Truth by the Polls: Ten Billion Flies Can’t Be Wrong! | Tom Hobson

Polls are a lousy source of truth. Consider the inscription I saw on a bathroom wall years ago: “Eat [manure]! Ten billion flies can’t be wrong!” It is only natural for us to want to follow a crowd mentality. When popular opinion is not on our side, we find it hard to resist the thought that maybe we are wrong. When we are unsure of ourselves, we do our reality-testing by checking to see what others think.

Polling the audience is not a very effective way of figuring out the answer to a question on a TV quiz show. As Lucian the Roman skeptic said, ten philosophers can make ten different guesses as to how many beans are in a jar, and they can all be wrong. The Bay of Pigs disaster (1962) and the explosion of the Challenger Space Shuttle (1986) are two blood-chilling examples of where “groupthink” can steer a group horribly wrong

Today’s media screams at us, trying to convince us, “Nothing to see here!” We get push-polls designed to mold rather than measure public opinion. In a world where only yesterday we were told that truth is whatever is true for you, and the concept of absolute truth was laughed out of the room, today we have self-appointed “fact-checkers” (even technology giants) who wish to impose their “facts” on us, as if truth matters all of a sudden. (It always did.)

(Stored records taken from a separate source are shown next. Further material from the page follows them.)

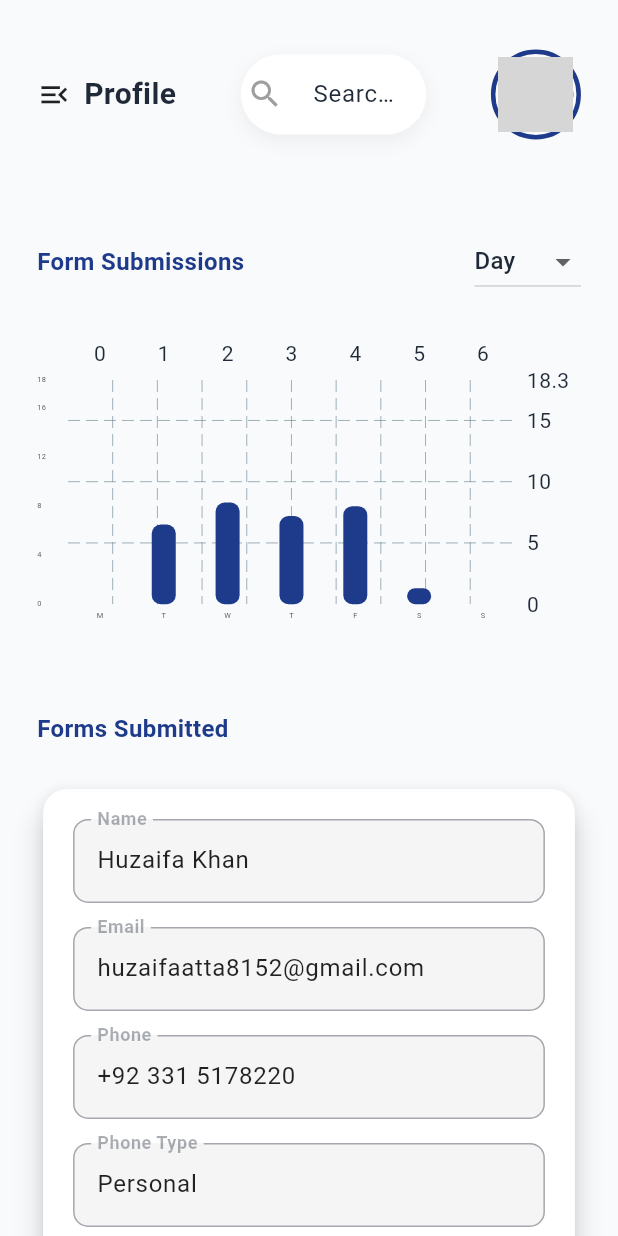
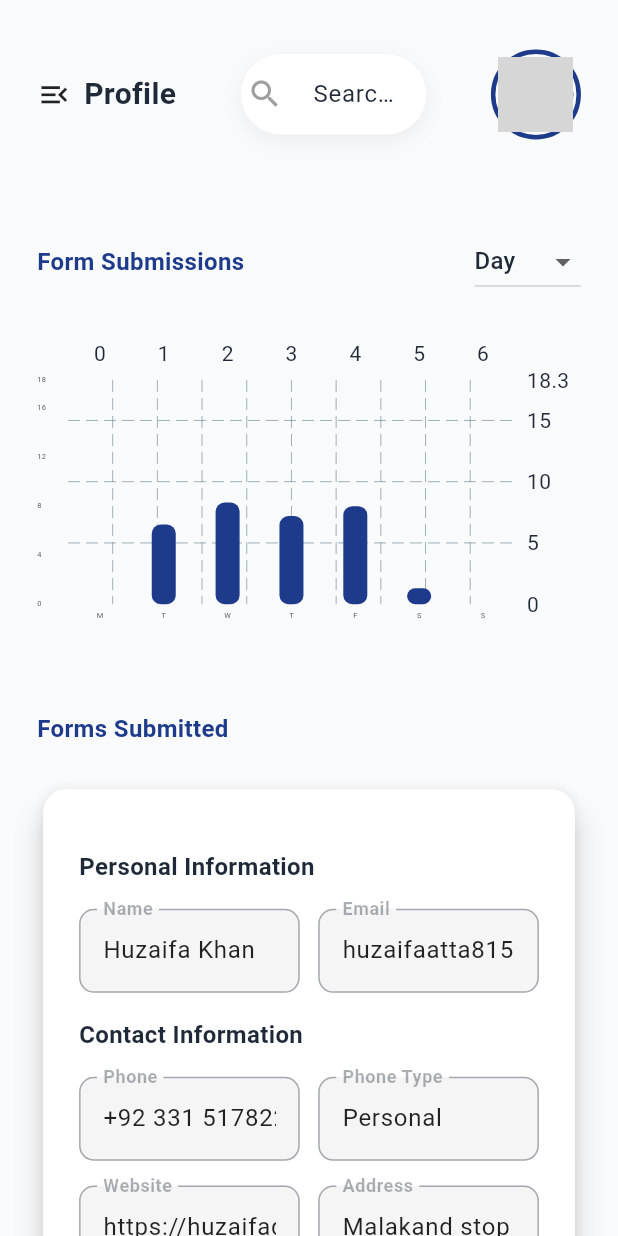
Before and after one commit to huzaifa-huzzi/Project_Lead, a Flutter app: the HomeScreen screen opened directly, on a phone screen of 412 x 824 dp. Run offline on Flutter 3.47's test engine with Material 3 defaults, Android fonts, the phone set to English and light mode, and no system bars; drawn by our look-alikes of fl_chart; our stand-ins replace flutter_feather_icons, get, intl_phone_field, loading_indicator; grey boxes are pictures that could not be loaded.

Commit message:
More Changes in the Design

```diff
--- a/lib/View/Home/HomeScreen.dart
+++ b/lib/View/Home/HomeScreen.dart
@@ -70,7 +70,7 @@ class HomeScreen extends StatelessWidget {
 
                 const Spacer(),
 
-                /// Profile Image + Email
+                /// Profile Image
                 PopupMenuButton<String>(
                   onSelected: (value) {},
                   itemBuilder: (context) => [
@@ -177,27 +177,72 @@ class HomeScreen extends StatelessWidget {
               elevation: 8,
               shape: RoundedRectangleBorder(borderRadius: BorderRadius.circular(16)),
               child: Padding(
-                padding: const EdgeInsets.all(20),
+                padding: const EdgeInsets.all(24.0),
                 child: Column(
                   crossAxisAlignment: CrossAxisAlignment.start,
                   children: [
 
-                    _readonlyField("Name", "Huzaifa Khan"),
-                    _readonlyField("Email", "huzaifaatta8152@gmail.com"),
-                    _readonlyField("Phone", "+92 331 5178220"),
-                    _readonlyField("Phone Type", "Personal"),
-                    _readonlyField("Website", "https://huzaifadev.com"),
-                    _readonlyField("Address", "Malakand stop near Wah General Hospital"),
-                    _readonlyField("Suburb", "Wah Cantt"),
-                    _readonlyField("State", "Punjab"),
-                    _readonlyField("Country", "Pakistan"),
-                    _readonlyField("Zip Code", "4400"),
+                     SizedBox(height: SizingConfig.height(0.02)),
+
+                    /// Section: Personal Information
+                    Text("Personal Information",
+                        style: TextStyle(fontSize: 16, fontWeight: FontWeight.w600,)),
+                     SizedBox(height: SizingConfig.height(0.02)),
+                    Row(
+                      children: [
+                        Expanded(child: _readonlyField("Name", "Huzaifa Khan")),
+                         SizedBox(width: SizingConfig.width(0.03)),
+                        Expanded(child: _readonlyField("Email", "huzaifaatta8152@gmail.com")),
+                      ],
+                    ),
+
+                     SizedBox(height: SizingConfig.height(0.02)),
+
+                    /// Section: Contact Information
+                    Text("Contact Information",
+                        style: TextStyle(fontSize: 16, fontWeight: FontWeight.w600,)),
+                     SizedBox(height:SizingConfig.height(0.02)),
+                    Row(
+                      children: [
+                        Expanded(child: _readonlyField("Phone", "+92 331 5178220")),
+                         SizedBox(width: SizingConfig.width(0.03)),
+                        Expanded(child: _readonlyField("Phone Type", "Personal")),
+                      ],
+                    ),
+                     SizedBox(height: SizingConfig.height(0.02)),
+                    Row(
+                      children: [
+                        Expanded(child: _readonlyField("Website", "https://huzaifadev.com")),
+                         SizedBox(width: SizingConfig.width(0.03)),
+                        Expanded(child: _readonlyField("Address", "Malakand stop near Wah General Hospital")),
+                      ],
+                    ),
+
+                     SizedBox(height: SizingConfig.height(0.02)),
+
+                    /// Section: Location Information
+                    Text("Location Information",
+                        style: TextStyle(fontSize: 16, fontWeight: FontWeight.w600)),
+                    const SizedBox(height: 16),
+                    Row(
+                      children: [
+                        Expanded(child: _readonlyField("Suburb", "Wah Cantt")),
+                         SizedBox(width: SizingConfig.width(0.03)),
+                        Expanded(child: _readonlyField("State", "Punjab")),
+                      ],
+                    ),
+                     SizedBox(height: SizingConfig.height(0.02)),
+                    Row(
+                      children: [
+                        Expanded(child: _readonlyField("Country", "Pakistan")),
+                         SizedBox(width: SizingConfig.width(0.03)),
+                        Expanded(child: _readonlyField("Zip Code", "4400")),
+                      ],
+                    ),
                   ],
                 ),
               ),
-            ),
-
-
+            )
 
           ],
         ),
@@ -206,22 +251,17 @@ class HomeScreen extends StatelessWidget {
   }
 
   Widget _readonlyField(String label, String value) {
-    return Padding(
-      padding: const EdgeInsets.only(bottom: 16.0),
-      child: TextFormField(
+    return TextFormField(
       initialValue: value,
       enabled: false,
       decoration: InputDecoration(
         labelText: label,
-          labelStyle: TextStyle(fontWeight: FontWeight.bold),
-          border: OutlineInputBorder(
-            borderRadius: BorderRadius.circular(10),
-          ),
+        labelStyle: const TextStyle(fontWeight: FontWeight.bold),
+        border: OutlineInputBorder(borderRadius: BorderRadius.circular(10)),
         filled: true,
         fillColor: Colors.grey.shade100,
       ),
-        style: TextStyle(color: Colors.black87),
-      ),
+      style: const TextStyle(color: Colors.black87),
     );
   }
 
@@ -230,4 +270,6 @@ class HomeScreen extends StatelessWidget {
 
 
 
+
+
 }
```
Also changed, not shown: lib/View/Form/Widgets/FormFillingButtonWidgets.dart (+44 -12 lines). Lines whose indentation alone changed are shown as unchanged.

Theology by the Polls: Ten Billion Flies Can’t Be Wrong! | Tom Hobson